I recommend to you Steve Horwitz’s lucid post on anti-racism and libertarianism. A choice excerpt:
What I am interested in is the claim that those who stand in opposition to racism are being accused of being susceptible to using the state to somehow enforce that set of beliefs. First, as Roderick Long argued a few years ago in his “One Cheer for Political Correctness” essay, there’s nothing inherently unlibertarian about recognizing the existence of structural racism/sexism etc. nor about standing up and loudly opposing it through non-coercive means. Will Wilkinson offers a different version of a similar theme in the context of the Paul newsletters. Second, throughout the long history of the West and the rest of the world, those who believe in the fundamental inequality of the races and/or believe that “like should stay with like” have been far more willing to use the state to enforce those views than those who have opposed them have.
Yes, legislation like the Civil Rights Act of 1964 involved some interference with private property and the right of association, but it also did away with a great deal of state-sponsored discrimination and was, in my view, a net gain for liberty. In the longer run, it seems quite clear that classical liberalism/libertarianism has sided with the opponents of racism and that those who viewed the races as unequal were much more likely to use the state to enforce that view than were those who saw the races as equal. To suggest that anti-racism libertarians are somehow secret statists because opposition to racism must necessarily lead to state enforcement of those views is both a distortion of the actual arguments people like me have made and flies in the face of a long history of libertarians being both anti-racist and anti-state.
This is our heritage as classical liberals, and it long predates the Old Right of the early/mid 20th century, with its very mixed record on race/ethnicity issues, as a source of inspiration for not just the overall spirit of libertarianism, but its perspective on race in particular.
Right on. If you haven’t, please do read Roderick Long’s smart essay on political correctness. In my long experience among conservatives and libertarians, one very often encounters a kind of smug, thoughtless anti-PC or counter-PC of the kind Long ably describes. The thing to keep in mind here is that most PC episodes mocked and derided by the right are not state impositions. They are generally episodes of the voluntary social enforcement of relatively newly established moral/cultural norms. Sometimes this process squelches or chills honest discussion and inquiry. I feel that way about the Larry Summers flap. But such mechanisms of indignation and shaming are precisely how societies coordinate on and defend norms of civilization without resorting to force.
Counter-PC attitudes often seem to me to be really expressions of resentment that a new more egalitarian norm has displaced the old racist or sexist norm, which is why devil-may-care un-PC pronouncements about race and gender often really are just thinly veiled expressions of racism and sexism. Anti-PC types folks often cast themselves as especially “brave” for being willing to speak the truth as they see it. But this is often nothing more than the imagined boldness of behaving indecently among decent people.

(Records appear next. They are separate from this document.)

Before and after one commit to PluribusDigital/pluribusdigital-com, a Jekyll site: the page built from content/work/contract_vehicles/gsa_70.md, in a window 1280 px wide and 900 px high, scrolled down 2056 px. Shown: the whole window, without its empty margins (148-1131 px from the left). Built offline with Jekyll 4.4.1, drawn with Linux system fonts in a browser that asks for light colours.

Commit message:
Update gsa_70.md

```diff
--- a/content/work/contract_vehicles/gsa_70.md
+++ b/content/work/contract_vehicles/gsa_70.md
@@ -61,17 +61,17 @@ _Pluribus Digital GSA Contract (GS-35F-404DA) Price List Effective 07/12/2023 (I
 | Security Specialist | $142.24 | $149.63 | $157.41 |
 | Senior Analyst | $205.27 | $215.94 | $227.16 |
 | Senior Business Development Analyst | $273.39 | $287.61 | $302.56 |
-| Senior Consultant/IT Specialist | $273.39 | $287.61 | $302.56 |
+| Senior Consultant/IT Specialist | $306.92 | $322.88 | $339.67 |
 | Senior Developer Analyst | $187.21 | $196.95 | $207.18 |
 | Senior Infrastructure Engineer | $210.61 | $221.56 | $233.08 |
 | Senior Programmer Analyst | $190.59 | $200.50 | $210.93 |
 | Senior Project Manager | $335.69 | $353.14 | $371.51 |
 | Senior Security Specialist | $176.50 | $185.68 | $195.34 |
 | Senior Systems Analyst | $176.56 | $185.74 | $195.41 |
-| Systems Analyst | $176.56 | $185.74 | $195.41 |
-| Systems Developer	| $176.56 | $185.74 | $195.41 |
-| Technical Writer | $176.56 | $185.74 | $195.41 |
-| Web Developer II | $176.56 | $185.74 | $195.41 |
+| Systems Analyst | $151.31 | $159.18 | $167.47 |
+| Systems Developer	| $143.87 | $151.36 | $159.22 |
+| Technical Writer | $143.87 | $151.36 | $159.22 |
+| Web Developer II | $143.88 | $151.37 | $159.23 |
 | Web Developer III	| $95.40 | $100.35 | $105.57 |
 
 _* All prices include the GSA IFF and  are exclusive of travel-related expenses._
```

If you really do believe in the equal freedom and dignity of people, you tend to act like it, and if not, not.
I think the really ironic thing is that it is only when it comes to concerted opprobrium aimed against racism, sexism, etc. do many anti-PC types seem to recognize the possibility that non-coercive collective attitudes can be stifling to a sense of independence and the exercise of autonomy.